I’m the only one that stays.
Trapped in the trench between the stage and the sea behind me.
There are five people in front of me, but my lens only sees one.
All that confidence.
All the confidence of an average middle-aged man.
I want some of that.
He’s noticed me.
And I’ve noticed that.
That he is noticing.
Being looked at instead of looking for once.
So why after the show when he acted like he couldn’t care less did I care all the more about getting his attention?
I’m slung up the brand of average middle-aged charm that makes me hate him to the hills and back and want him just as far.
The niece he talks about is his daughter, I’m sure of it.
If it makes him feel happy to pretend…
I can’t make my eyes wide enough to fit him all in.
I can’t sleep that night for thinking of all his average middle-agedness.
I have cotton mouth in the morning.
I’m an agitator.
My mum always tells me that I’ll be the end of her.
When Liam moved in across the road from me
Two months later.
That should’ve been the point
When he invaded my space like that
See me in the front garden
Still in my skirt from school
Should have pulled away rather pressing closer to him.
But his oppressive presence is a weight on me I can’t do without.
I have his weight on me.
He gets pissed off when I fake it.
Says he can tell.
He can’t tell.
He presses his face next to mine
Surface of his skin, sandpaper.
The scratch of it over my eyelids.
He’s hard where I’m soft and I want to be harder.
I’ve asked him to push me
Want to be pushed further.
He squirms like he squirmed when I asked him to keep me on the floor in front of his friends.
This kind of fierce doesn’t come naturally. Likes to imagine he’s the good guy
If it makes him feel happy to imagine…
My insistence on his dominance makes him uncomfortable.
‘Stop it, girl’ he says
Make me, I say.
Breath catches as his teeth come down over my neck
Feels fine to be held this way
Slope my shoulders down
Give into average middle aged confidence.
Just feels easier, warmer, slicker that way.
The sweep of his fingers over me lifts me.
Like I’m skimming on violin strings.
A fruit fly whines over our heads, fat from something dead elsewhere. Spinning circles around the centre of the room.
Funny how they always do that
when there’s an open window right there.
My mum’s ringing on my phone but I let it carry on.
Lays a pillow over my face
And it feels
Phone buzz and fly buzz fade back in my skull as I black out .
Liam’s freaking out
‘you didn’t move, you weren’t moving’
Kinda the point I tell him
Kinda made him feel ‘like a –‘ he tells me
Like a what? I snarl
His light is diminishing as I rise on a feeling of my own.
Transference has happened, and I have control.
I’ve been pants at keeping up my blog during 2018. For good reason. I’ve been busy.
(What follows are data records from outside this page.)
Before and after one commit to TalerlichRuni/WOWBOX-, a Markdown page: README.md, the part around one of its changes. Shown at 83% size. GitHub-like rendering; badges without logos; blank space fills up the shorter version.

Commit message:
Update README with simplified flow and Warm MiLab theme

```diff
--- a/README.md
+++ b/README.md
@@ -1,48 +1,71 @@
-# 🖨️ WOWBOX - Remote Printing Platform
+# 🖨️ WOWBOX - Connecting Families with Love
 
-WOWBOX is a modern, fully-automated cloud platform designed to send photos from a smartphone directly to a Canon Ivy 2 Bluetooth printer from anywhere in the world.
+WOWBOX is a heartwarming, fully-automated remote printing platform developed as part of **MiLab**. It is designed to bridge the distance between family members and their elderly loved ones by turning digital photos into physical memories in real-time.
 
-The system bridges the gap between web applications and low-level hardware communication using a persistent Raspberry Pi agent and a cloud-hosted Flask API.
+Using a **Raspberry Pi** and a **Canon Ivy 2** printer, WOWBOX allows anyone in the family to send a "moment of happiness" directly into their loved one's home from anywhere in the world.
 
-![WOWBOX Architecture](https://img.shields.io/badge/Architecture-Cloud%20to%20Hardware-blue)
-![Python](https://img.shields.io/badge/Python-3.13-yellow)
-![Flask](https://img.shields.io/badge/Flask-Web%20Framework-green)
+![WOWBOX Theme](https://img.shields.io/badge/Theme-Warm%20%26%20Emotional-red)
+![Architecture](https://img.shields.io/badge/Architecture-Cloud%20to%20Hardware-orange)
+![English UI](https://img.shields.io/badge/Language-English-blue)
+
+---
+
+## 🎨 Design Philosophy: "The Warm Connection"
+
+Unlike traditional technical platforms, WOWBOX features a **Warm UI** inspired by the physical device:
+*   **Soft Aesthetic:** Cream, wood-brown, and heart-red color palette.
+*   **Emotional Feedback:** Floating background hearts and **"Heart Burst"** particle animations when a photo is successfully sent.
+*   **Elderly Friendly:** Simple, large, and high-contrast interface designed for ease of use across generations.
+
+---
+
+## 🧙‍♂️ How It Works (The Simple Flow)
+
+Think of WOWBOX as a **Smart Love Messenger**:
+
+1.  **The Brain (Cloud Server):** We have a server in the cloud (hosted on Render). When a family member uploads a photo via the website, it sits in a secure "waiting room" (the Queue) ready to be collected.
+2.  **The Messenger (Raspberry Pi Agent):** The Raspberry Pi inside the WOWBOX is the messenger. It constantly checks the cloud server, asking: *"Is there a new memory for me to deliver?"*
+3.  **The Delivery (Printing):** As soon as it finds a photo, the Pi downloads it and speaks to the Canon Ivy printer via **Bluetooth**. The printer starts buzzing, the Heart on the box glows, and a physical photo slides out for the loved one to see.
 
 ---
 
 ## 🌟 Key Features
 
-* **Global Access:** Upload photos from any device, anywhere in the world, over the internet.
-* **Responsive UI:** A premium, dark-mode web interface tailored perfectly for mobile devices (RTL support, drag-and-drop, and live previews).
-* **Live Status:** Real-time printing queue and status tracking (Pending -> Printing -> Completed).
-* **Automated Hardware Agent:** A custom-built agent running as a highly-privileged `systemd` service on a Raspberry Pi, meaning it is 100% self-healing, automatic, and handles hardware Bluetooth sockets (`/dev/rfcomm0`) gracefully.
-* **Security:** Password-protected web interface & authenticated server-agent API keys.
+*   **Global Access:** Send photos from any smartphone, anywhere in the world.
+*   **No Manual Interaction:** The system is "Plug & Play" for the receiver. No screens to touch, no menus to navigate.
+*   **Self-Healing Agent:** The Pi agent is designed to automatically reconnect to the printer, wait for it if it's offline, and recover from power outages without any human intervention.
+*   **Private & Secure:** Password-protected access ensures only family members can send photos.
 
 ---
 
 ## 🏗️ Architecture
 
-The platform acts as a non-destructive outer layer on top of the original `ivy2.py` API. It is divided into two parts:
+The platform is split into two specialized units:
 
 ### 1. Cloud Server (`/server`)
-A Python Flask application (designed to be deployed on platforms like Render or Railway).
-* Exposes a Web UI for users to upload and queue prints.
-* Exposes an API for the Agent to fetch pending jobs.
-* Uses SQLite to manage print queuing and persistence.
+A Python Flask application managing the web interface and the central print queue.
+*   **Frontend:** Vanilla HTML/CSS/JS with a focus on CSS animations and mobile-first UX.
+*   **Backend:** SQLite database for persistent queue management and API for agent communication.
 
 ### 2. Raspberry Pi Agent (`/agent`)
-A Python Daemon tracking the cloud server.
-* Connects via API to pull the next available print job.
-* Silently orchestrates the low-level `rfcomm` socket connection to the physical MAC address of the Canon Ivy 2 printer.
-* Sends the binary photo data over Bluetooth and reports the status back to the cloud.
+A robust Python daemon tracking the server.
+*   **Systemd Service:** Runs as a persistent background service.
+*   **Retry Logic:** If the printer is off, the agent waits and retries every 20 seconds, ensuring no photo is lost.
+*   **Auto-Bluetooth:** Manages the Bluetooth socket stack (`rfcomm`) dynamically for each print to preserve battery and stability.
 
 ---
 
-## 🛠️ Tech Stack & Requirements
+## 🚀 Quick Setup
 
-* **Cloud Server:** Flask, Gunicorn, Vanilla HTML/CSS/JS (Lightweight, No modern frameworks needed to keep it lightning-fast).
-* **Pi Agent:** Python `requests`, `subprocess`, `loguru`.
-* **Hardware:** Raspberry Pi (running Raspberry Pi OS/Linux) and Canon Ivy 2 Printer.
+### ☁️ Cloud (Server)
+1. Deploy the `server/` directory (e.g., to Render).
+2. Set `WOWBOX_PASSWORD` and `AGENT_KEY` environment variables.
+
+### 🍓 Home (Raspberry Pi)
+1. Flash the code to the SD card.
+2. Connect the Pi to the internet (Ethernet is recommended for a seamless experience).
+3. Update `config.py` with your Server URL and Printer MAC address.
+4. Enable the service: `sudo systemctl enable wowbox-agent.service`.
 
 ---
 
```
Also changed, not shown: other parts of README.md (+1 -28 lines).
It’s the best reason to not be able to do something.
I keep my blog to remind myself of the headspace I was in project to project, think about what I’ve learnt and go into more detail than my CV allows for curious eyes. So it’s been a bit of a bummer not to keep it up. Rather than retrospectively trying to fill in the blanks, I’m going to keep moving forward.
But there are a couple of cool creative things that happened this year I’d like to log for myself.
Being able to leave my day job.
That’s cosmic space star ordering stuff.
I’ve been working professionally in supporting other people in their artistic projects in some way since 2010. Six of those years was working at National Theatre of Scotland. Which was an education in theatre like no other. It made me proud of Scotland whereas growing up I was always suspicious of the quality of anything that came from close to home. Working a desk job introduced me to producers, administrators, marketers. Some of the most creative people I know and I wish our industry gave them more room to innovate, contribute to programming and trust their instincts. Working with people who approach their role with as much heart wrenching, sleepless night passion as I write or direct is a gift. We’re very lucky to have people like this championing our ancient and hobbled industry. It was a real wrench to say goodbye – for now.
I was able to take the leap into full time creating thanks to the commission from Middle Child. This gave the lump of cash I needed to support myself in a more flexible way similar to how my salary did. Creative bursaries and rehearsal fees allow only a hand to mouth existence. But in making myself available, more opportunities and jobs have opened up to me. So I’m grateful for the risk Middle Child took on me to an obscene level that I know they’d shrug off as not being a risk but being their job and whole reason of existing. Wish we had more folk like this team operating. So full time creative freelancing has been good and looks set to continue to be good – for now.
Enough chat. Here's some playlists from shows I worked on this year. Cause music is the best. Catch you in 2019.
I took part in a panel of young(er) theatre makers for Playwrights’ Studio, Scotland’s TalkFest at Traverse theatre.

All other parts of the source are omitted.